++++ RECORDS SUPPLIED ++++

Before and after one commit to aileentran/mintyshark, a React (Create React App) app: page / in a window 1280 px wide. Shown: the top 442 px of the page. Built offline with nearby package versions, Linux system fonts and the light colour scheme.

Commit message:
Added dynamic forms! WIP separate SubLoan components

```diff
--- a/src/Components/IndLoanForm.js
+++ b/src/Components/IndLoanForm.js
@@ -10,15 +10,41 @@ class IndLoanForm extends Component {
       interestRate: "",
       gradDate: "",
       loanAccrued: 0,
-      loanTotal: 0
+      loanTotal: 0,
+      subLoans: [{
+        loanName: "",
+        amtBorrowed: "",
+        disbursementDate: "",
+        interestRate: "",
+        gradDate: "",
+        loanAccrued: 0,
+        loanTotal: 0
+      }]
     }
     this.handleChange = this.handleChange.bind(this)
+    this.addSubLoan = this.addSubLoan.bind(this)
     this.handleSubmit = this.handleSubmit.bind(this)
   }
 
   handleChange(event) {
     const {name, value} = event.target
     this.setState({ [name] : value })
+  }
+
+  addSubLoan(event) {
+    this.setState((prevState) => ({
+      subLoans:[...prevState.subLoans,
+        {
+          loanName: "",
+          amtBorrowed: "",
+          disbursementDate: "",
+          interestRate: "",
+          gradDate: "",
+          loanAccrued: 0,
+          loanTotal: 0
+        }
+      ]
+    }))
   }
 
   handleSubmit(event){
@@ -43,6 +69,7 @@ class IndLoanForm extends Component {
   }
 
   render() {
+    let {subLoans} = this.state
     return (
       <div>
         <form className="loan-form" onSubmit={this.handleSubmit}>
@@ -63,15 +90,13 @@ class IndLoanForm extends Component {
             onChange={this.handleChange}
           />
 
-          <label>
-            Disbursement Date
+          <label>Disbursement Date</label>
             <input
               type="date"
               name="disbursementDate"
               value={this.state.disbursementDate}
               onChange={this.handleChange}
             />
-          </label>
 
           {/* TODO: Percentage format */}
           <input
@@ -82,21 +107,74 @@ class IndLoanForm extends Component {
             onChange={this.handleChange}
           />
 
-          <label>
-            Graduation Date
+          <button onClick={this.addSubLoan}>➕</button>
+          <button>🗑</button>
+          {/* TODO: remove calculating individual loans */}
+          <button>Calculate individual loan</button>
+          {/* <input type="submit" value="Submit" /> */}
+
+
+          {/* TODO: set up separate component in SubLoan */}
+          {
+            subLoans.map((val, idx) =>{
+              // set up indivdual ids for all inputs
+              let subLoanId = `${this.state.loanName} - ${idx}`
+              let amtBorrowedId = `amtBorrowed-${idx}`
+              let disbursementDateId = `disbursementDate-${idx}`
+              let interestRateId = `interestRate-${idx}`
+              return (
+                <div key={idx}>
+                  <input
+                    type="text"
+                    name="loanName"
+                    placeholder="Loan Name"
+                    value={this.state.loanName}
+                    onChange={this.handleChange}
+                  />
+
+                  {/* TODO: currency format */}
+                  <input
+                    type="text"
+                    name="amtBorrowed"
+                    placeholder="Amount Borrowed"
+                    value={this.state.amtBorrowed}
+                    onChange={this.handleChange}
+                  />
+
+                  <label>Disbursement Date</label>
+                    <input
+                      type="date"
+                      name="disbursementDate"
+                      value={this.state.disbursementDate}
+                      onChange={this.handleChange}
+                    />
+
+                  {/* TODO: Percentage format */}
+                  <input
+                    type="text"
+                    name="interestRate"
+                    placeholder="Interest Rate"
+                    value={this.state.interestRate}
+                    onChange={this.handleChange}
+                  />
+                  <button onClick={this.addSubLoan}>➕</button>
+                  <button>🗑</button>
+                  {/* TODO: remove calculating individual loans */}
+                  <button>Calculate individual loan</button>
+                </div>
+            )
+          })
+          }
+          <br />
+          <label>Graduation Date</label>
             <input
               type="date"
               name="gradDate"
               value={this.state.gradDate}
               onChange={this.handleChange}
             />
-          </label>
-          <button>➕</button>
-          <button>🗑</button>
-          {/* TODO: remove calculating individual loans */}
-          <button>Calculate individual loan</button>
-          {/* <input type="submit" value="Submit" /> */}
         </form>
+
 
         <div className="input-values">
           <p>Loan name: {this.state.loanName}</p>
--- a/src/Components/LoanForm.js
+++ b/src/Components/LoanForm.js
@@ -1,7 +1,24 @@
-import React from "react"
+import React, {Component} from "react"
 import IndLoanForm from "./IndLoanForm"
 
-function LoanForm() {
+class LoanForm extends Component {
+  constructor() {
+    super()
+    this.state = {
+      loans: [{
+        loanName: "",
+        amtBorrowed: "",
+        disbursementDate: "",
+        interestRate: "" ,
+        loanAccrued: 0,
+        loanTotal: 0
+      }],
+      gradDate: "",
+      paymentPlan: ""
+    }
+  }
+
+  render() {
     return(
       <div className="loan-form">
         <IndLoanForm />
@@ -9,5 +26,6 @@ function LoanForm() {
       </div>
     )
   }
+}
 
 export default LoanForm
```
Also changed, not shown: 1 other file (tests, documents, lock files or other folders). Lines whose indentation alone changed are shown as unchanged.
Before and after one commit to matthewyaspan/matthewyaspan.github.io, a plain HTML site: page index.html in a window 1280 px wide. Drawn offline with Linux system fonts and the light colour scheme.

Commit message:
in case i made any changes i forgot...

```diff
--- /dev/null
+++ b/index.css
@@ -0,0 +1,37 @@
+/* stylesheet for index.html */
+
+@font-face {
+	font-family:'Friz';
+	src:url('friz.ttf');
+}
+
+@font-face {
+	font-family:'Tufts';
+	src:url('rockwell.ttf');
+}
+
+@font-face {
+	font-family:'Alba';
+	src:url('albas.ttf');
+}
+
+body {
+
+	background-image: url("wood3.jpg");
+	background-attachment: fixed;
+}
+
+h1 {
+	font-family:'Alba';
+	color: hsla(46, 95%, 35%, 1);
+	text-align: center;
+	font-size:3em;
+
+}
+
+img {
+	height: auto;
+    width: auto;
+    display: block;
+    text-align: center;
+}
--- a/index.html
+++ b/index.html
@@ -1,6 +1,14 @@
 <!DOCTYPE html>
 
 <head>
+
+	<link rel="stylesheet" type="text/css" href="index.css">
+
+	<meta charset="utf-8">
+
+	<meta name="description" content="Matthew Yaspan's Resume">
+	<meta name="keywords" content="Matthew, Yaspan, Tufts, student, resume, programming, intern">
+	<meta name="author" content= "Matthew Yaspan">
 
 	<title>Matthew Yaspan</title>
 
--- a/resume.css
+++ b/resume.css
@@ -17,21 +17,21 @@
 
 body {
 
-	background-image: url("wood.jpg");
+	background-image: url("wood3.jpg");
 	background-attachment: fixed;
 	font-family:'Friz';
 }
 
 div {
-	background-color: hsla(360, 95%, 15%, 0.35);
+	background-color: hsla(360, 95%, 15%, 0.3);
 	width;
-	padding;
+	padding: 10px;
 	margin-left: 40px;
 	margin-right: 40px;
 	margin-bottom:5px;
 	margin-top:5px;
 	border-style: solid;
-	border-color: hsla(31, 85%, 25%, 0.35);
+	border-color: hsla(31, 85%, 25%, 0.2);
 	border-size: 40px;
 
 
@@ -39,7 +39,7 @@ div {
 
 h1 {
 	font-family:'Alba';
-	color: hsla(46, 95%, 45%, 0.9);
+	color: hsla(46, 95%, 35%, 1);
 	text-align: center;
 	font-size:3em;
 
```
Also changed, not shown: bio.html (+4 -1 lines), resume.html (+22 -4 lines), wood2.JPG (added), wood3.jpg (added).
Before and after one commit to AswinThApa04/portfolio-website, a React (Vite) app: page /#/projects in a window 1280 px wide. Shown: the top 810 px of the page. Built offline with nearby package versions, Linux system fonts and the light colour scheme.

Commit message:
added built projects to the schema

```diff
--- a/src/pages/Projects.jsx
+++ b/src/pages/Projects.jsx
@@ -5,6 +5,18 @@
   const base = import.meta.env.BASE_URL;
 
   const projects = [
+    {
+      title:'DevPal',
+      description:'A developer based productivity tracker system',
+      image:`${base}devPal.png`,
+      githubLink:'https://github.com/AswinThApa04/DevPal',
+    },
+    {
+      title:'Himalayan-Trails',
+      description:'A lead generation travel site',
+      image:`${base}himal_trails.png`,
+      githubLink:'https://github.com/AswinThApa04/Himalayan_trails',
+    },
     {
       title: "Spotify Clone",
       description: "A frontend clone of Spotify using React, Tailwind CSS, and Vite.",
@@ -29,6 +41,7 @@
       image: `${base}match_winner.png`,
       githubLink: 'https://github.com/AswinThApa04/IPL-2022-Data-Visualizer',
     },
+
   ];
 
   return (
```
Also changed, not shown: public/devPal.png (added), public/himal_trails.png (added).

++++

Look through the entries. Copy out each line with "background" in it.

▶ [PROBLEM SOLUTION]:
+	background-image: url("wood3.jpg");
+	background-attachment: fixed;
-	background-image: url("wood.jpg");
+	background-image: url("wood3.jpg");
 	background-attachment: fixed;
-	background-color: hsla(360, 95%, 15%, 0.35);
+	background-color: hsla(360, 95%, 15%, 0.3);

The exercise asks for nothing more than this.